Hypertension: Total daily dosage Metoprolol 100-400 mg to be given as a single or twice daily dose. The starting dose is 100 mg (two Metoprolol-50 tablets) per day. This may be increased by 100 mg per day at weekly intervals. lf full control is not achieved using a single daily dose, a b.i.d. regimen should be initiated. Combination therapy with a diuretic or other anti-hypertensive agent may also be considered.
Angina: Usually Metoprolol 50 mg (one Metoprolol-50 tablet) to 100 mg (two Metoprolol-50 tablets) twice or three times daily.
Cardiac arrhythmias: Metoprolol 50 mg (one Metoprolol-50 tablet) b.i.d or t.i.d should usually control the condition. It necessary the dose can be increased up to 300 mg per day in divided doses. Following the treatment of an acute arrhythmia with Metoprolol injection, continuation therapy with Metoprolol tablets should be initiated 4-6 hours later. The initial oral dose should not exceed 50 mg t.i.d.
Hyperthyroidism: Metoprolol 50 mg (one Metoprolol-50 tablet) four times a day.The dose should be reduced as the euthyroid state is achieved.

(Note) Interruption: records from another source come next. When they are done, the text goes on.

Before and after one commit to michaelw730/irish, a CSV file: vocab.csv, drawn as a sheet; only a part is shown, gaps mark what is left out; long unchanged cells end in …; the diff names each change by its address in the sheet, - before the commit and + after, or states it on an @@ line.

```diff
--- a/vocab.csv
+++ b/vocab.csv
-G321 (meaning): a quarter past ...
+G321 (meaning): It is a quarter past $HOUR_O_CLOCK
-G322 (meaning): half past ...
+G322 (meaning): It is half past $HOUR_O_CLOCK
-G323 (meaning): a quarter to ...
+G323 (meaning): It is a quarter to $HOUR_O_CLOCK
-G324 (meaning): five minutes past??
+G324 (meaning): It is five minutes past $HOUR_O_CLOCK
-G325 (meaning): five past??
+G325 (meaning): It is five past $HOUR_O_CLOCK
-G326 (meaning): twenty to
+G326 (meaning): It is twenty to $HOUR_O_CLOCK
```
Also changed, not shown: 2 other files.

Myocardial infarction: Orally, therapy should commence 15 minutes after the last injection with 50 mg every 6 hours for 48 hours. Patients who fail to tolerate the full intravenous dose should be given half the suggested oral dose. Maintenance – The usual maintenance dose is 200 mg daily given in divided doses. Elderly’ There are no special dosage requirements in otherwise healthy elderly patients. Signidcant hepatic dysfunction: A reduction in dosage may be necessary.
Arrhythmias: By intravenous injection, up to 5 mg at a rate of 1-2 mg/minute, repeated after 5 minutes if necessary, total dose 10-15 mg.
In surgery: By slow intravenous injection 2-4 mg at induction or to control arrhythmias developing during anaesthesia; 2 mg doses may be repeated to a maximum of 10 mg.
Myocardial Infarction: Early intervention within 12 hours of infarction, by intravenous injection 5 mg every 2 minutes to a maximum of 15 mg, followed after 15 minutes by 50 mg by mouth every 6 hours for 48 hours; maintenance 200 mg daily in divided doses.
Impaired Renal Function: Dose adjustment is not needed in patients with impaired renal function.
Impaired Hepatic Function: Dose adjustment is not normally needed in patients suffering from liver cirrhosis because Metoprolol has low protein binding (5-10%). When there are signs of serious impairment of liver function (e.g. shunt-operated patients), a reduction in dose should be considered.
Elderly: Dose adjustment is not needed.